Entries supplied:

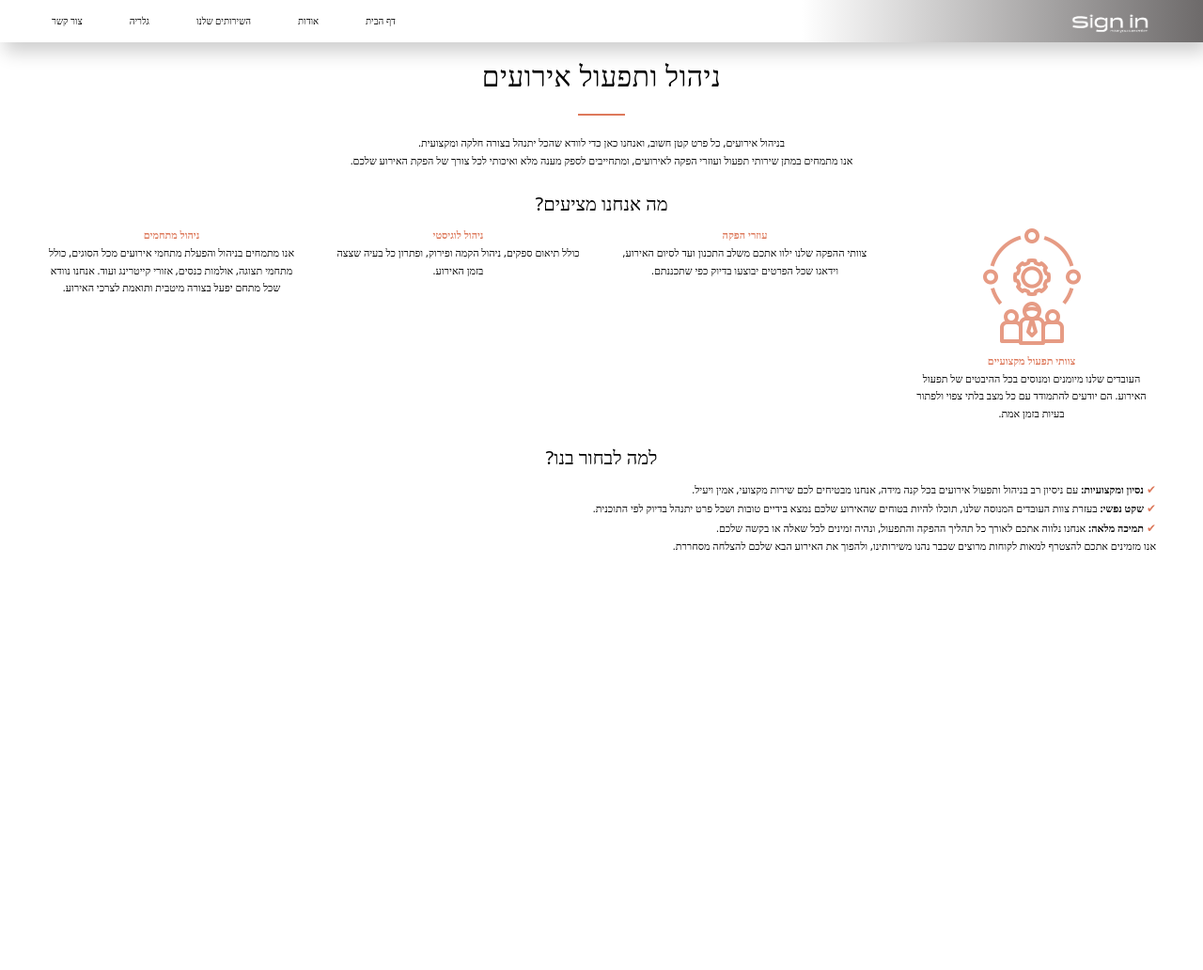
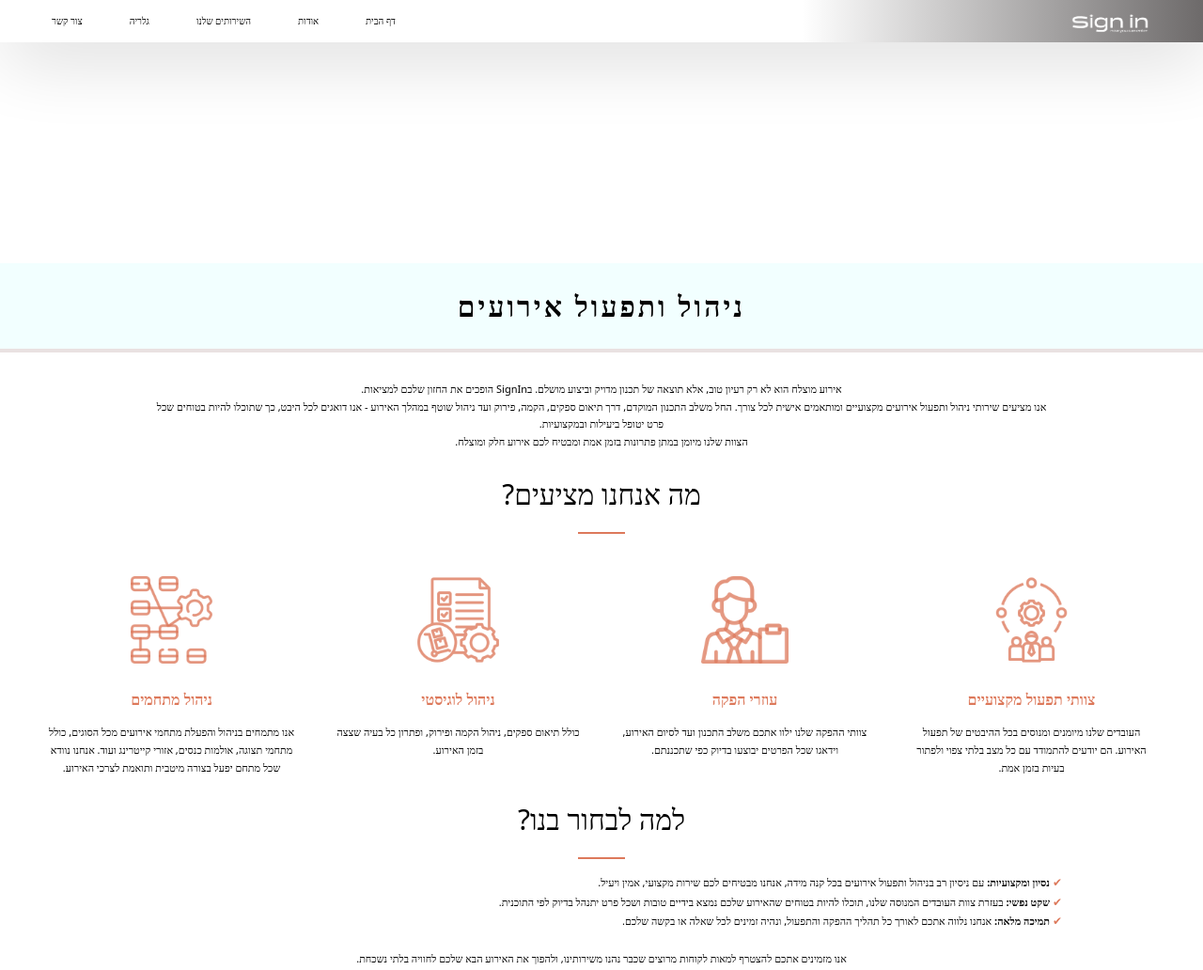
Before and after one commit to Irit-Holdarov/Sign-in-website, a website built with Vite: page service.html in a window 1280 px wide. Shown: the top 1032 px of the page at 94% size. Before the commit the page ends 800 px from the top, so only its background shows below. Built offline with nearby package versions, Linux system fonts and the light colour scheme.

Commit message:
Service page design

```diff
--- a/js/swiper-slide.js
+++ b/js/swiper-slide.js
@@ -24,8 +24,7 @@ const images = [
   'img/signin-17.jpeg',
   'img/signin-19.jpeg',
   'img/signin-20.jpeg',
-  'img/signin-21.jpeg',
-  'img/signin-22.jpeg',
+  'img/signin-21.jpeg'
 ]
 
 const swiperWrapper = document.getElementById('tranding-swiper-wrapper');
--- a/sass/abstracts/_variables.scss
+++ b/sass/abstracts/_variables.scss
@@ -1,5 +1,6 @@
 //COLORS
 $color-orange-red: #DD795B;
+// #DD795BC9
 
 $color-white: #fff;
 $color-black: #000;
--- a/sass/layout/_header.scss
+++ b/sass/layout/_header.scss
@@ -3,7 +3,7 @@
   top: 0;
   width: 100%;
   z-index: 1000;
-  box-shadow: 0.5rem 1rem 2rem rgba(0, 0, 0, 0.2);
+  box-shadow: 0.5rem 1rem 8rem rgba(0, 0, 0, 0.2);
   height: 4.5rem;
   padding: 1rem 5.5rem;
   @include flex-center;
--- a/sass/pages/_service.scss
+++ b/sass/pages/_service.scss
@@ -1,34 +1,45 @@
 .service {
   margin: 1.5rem 5rem;
   font-size: 1.1rem;
-  display: flex;
-  flex-direction: column;
-  gap: 2rem;
 
+  &__small-line {
+    max-width: 5rem;
+    margin: 1.5rem auto;
+    border: 0;
+    border-top: 2px solid $color-orange-red;
+  }
+
+  &__large-line {
+    max-width: 100%;
+    margin: 0 auto;
+    border: 0;
+    border-top: 4px solid #e9e1e1;
+  }
 
   &-header {
     &__title {
       font-size: 3rem;
-      letter-spacing: 0.5px;
-      font-weight: 400;
-    }
-
-    &__small-line {
-      max-width: 5rem;
-      margin: 1.5rem auto 0;
-      border: 0;
-      border-top: 2px solid $color-orange-red;
+      letter-spacing: 3px;
+      font-weight: 700;
+      padding: 2rem 0;
+      background: #f2ffff;
     }
   }
 
-  &__text {
-    font-weight: 500;
+  &-text {
+    margin: 3rem 11rem 2rem;
+  }
+
+  &-imgs {
+    height: 30vh;
   }
 
 
   &-offerings {
+    margin-bottom: 2rem;
+
     &__subtitle {
-      font-size: 2rem;
+      font-size: 3rem;
       font-weight: 200;
       margin-bottom: 7px;
       font-weight: 200;
@@ -37,27 +48,40 @@
     &__content {
       display: flex;
       gap: 4rem;
+      padding-top: 3rem;
     }
 
     &__item {
       width: 50%;
     }
 
+    &__icon {
+      max-width: 35%;
+      margin-bottom: 2rem;
+    }
+
     &__title {
       font-weight: bold;
       color: $color-orange-red;
+      font-size: 1.6rem;
+      margin-bottom: 1.2rem;
     }
 
   }
 
 
   &-benefits {
+    margin-bottom: 2rem;
 
     &__subtitle {
-      font-size: 2rem;
+      font-size: 3rem;
       font-weight: 200;
       margin-bottom: 7px;
       font-weight: 200;
+    }
+
+    &__text {
+      margin: 0 10rem;
     }
 
     &__item::before {
--- a/service.html
+++ b/service.html
@@ -32,28 +32,35 @@
 
   <main class="main-content">
 
+    <section class="service-imgs">
+      <!-- <img src="img/signin-1.jpeg" /> -->
+    </section>
+
+    <div class="service-header">
+      <h1 class="service-header__title u-center-text ">ניהול ותפעול אירועים</h1>
+      <hr class="service__large-line">
+    </div>
+
     <section class="service" dir="rtl">
-      <div class="service-header">
-        <h1 class="service-header__title u-center-text ">ניהול ותפעול אירועים</h1>
-        <hr class="service-header__small-line">
-      </div>
 
-
-      <div class="service__text u-center-text ">בניהול אירועים, כל פרט קטן חשוב, ואנחנו כאן כדי לוודא שהכל יתנהל בצורה
-        חלקה
-        ומקצועית.<br> אנו מתמחים במתן שירותי תפעול ועוזרי הפקה לאירועים, ומתחייבים לספק מענה מלא ואיכותי לכל צורך של
-        הפקת
-        האירוע שלכם.
+      <div class="service-text  u-center-text">
+        אירוע מוצלח הוא לא רק רעיון טוב, אלא תוצאה של תכנון מדויק וביצוע מושלם.
+        בSignIn הופכים את החזון שלכם למציאות.<br>
+        אנו מציעים שירותי ניהול ותפעול אירועים מקצועיים ומותאמים אישית לכל צורך.
+        החל משלב התכנון המוקדם, דרך תיאום ספקים, הקמה, פירוק ועד ניהול שוטף במהלך האירוע -
+        אנו דואגים לכל היבט, כך שתוכלו להיות בטוחים שכל פרט יטופל ביעילות ובמקצועיות.<br>
+        הצוות שלנו מיומן במתן פתרונות בזמן אמת ומבטיח לכם אירוע חלק ומוצלח.
       </div>
 
       <div class="service-offerings u-center-text">
 
         <h3 class="service-offerings__subtitle">מה אנחנו מציעים?</h3>
-
+        <hr class="service__small-line">
         <div class="service-offerings__content">
 
           <div class="service-offerings__item">
-            <div class="service-offerings__icon"><img src="img/management.png" alt="management-icon" /></div>
+            <img src="img/services_imgs/operations_management/icon1.png" alt="management-icon"
+              class="service-offerings__icon" />
             <div class="service-offerings__title">צוותי תפעול מקצועיים</div>
             <div class="service-offerings__text"> העובדים שלנו מיומנים ומנוסים בכל ההיבטים של תפעול האירוע. הם יודעים
               להתמודד
@@ -62,6 +69,8 @@
           </div>
 
           <div class="service-offerings__item">
+            <img src="img/services_imgs/operations_management/icon2.png" alt="production-assistant-icon"
+              class="service-offerings__icon" />
             <div class="service-offerings__title">עוזרי הפקה</div>
             <div class="service-offerings__text"> צוותי ההפקה שלנו ילוו אתכם משלב התכנון ועד לסיום האירוע, וידאגו שכל
               הפרטים יבוצעו
@@ -70,12 +79,16 @@
           </div>
 
           <div class="service-offerings__item">
+            <img src="img/services_imgs/operations_management/icon3.png" alt="procurement-icon"
+              class="service-offerings__icon" />
             <div class="service-offerings__title">ניהול לוגיסטי</div>
             <div class="service-offerings__text"> כולל תיאום ספקים, ניהול הקמה ופירוק, ופתרון כל בעיה שצצה בזמן האירוע.
             </div>
           </div>
 
           <div class="service-offerings__item">
+            <img src="img/services_imgs/operations_management/icon4.png" alt="complexity-icon"
+              class="service-offerings__icon" />
             <div class="service-offerings__title">ניהול מתחמים</div>
             <div class="service-offerings__text"> אנו מתמחים בניהול והפעלת מתחמי אירועים מכל הסוגים, כולל מתחמי תצוגה,
               אולמות כנסים,
@@ -92,8 +105,11 @@
 
       <div class="service-benefits">
         <h3 class="service-benefits__subtitle u-center-text ">למה לבחור בנו?</h3>
-        <p class="service-benefits__text">
-          <span class="service-benefits__item"><b>נסיון ומקצועיות: </b> עם ניסיון רב בניהול ותפעול אירועים בכל קנה מידה,
+        <hr class="service__small-line">
+
+        <div class="service-benefits__text ">
+          <span class="service-benefits__item "><b>נסיון ומקצועיות: </b> עם ניסיון רב בניהול ותפעול אירועים בכל קנה
+            מידה,
             אנחנו
             מבטיחים לכם שירות מקצועי, אמין ויעיל.</span><br>
           <span class="service-benefits__item"><b>שקט נפשי: </b> בעזרת צוות העובדים המנוסה שלנו, תוכלו להיות בטוחים
@@ -102,9 +118,11 @@
           <span class="service-benefits__item"><b>תמיכה מלאה: </b> אנחנו נלווה אתכם לאורך כל תהליך ההפקה והתפעול, ונהיה
             זמינים
             לכל שאלה או בקשה שלכם.</span><br>
-        </p>
-        <p>אנו מזמינים אתכם להצטרף למאות לקוחות מרוצים שכבר נהנו משירותינו, ולהפוך את האירוע הבא שלכם להצלחה מסחררת.<br>
-        </p>
+        </div>
+      </div>
+
+      <div class="service-summary u-center-text">
+        אנו מזמינים אתכם להצטרף למאות לקוחות מרוצים שכבר נהנו משירותינו, ולהפוך את האירוע הבא שלכם לחוויה בלתי נשכחת.
       </div>
 
 
@@ -113,6 +131,11 @@
 
   </main>
 
+  <footer class="footer">
+    <img src="img/signin-logo/signin-logo-clear.png" alt="signin-logo" class="footer__signin-logo">
+    <div class="footer__copyright">&copy; 2020 SignIn. All rights reserved.</div>
+  </footer>
+
   <script src="js/service.js"></script>
 </body>
 
```
Also changed, not shown: css/style.css, img/management.png (deleted), img/services_imgs/operations_management/icon1.png (added), img/services_imgs/operations_management/icon2.png (added), img/services_imgs/operations_management/icon3.png (added), img/services_imgs/operations_management/icon4.png (added).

What to work on:
Each line above holding the word "האירוע" counts; reply with how many there are, only the number.

Task solution:
7